Excerpts from a dataset:
++++++++

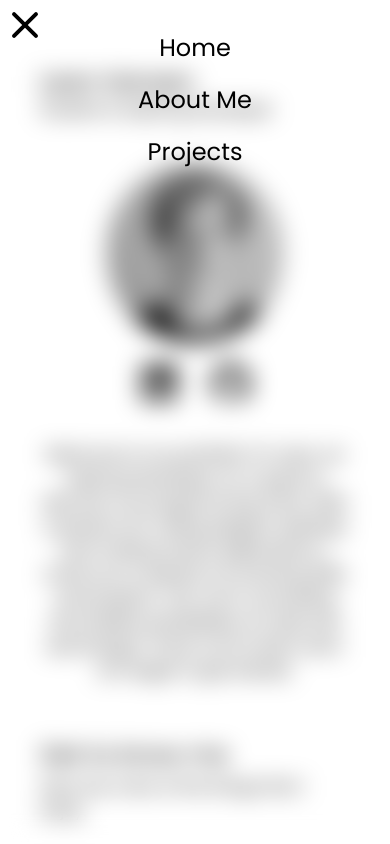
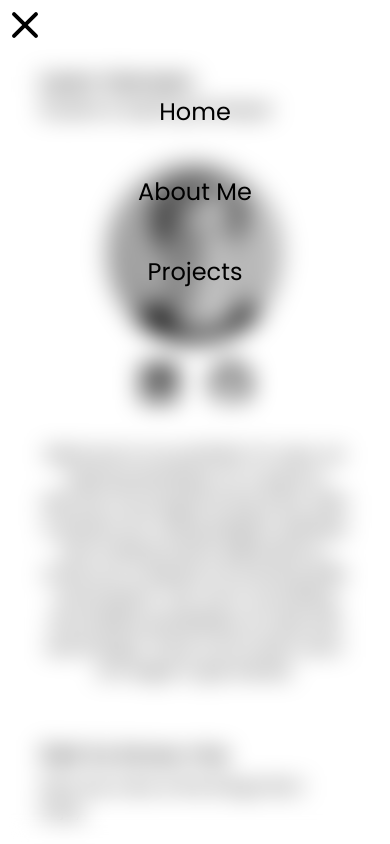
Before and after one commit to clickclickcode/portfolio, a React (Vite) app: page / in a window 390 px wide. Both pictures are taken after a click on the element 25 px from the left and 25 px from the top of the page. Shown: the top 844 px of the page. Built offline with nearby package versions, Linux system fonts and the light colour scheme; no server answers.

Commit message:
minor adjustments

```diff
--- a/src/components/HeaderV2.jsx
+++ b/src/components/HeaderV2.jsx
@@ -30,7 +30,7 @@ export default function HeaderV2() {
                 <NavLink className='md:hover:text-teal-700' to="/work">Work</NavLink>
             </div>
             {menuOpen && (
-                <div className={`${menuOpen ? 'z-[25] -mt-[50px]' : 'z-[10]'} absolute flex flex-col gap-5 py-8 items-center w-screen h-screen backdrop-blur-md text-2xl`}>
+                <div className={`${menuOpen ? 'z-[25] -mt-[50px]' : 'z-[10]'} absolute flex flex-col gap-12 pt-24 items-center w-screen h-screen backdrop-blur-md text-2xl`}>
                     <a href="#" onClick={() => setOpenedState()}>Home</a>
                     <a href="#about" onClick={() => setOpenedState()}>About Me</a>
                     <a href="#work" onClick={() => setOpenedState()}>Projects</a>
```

++++++++

#### TASK PROMPT:
Show all lines above that contain "flex".

#### SOLUTION FOR THIS TASK:
-                <div className={`${menuOpen ? 'z-[25] -mt-[50px]' : 'z-[10]'} absolute flex flex-col gap-5 py-8 items-center w-screen h-screen backdrop-blur-md text-2xl`}>
+                <div className={`${menuOpen ? 'z-[25] -mt-[50px]' : 'z-[10]'} absolute flex flex-col gap-12 pt-24 items-center w-screen h-screen backdrop-blur-md text-2xl`}>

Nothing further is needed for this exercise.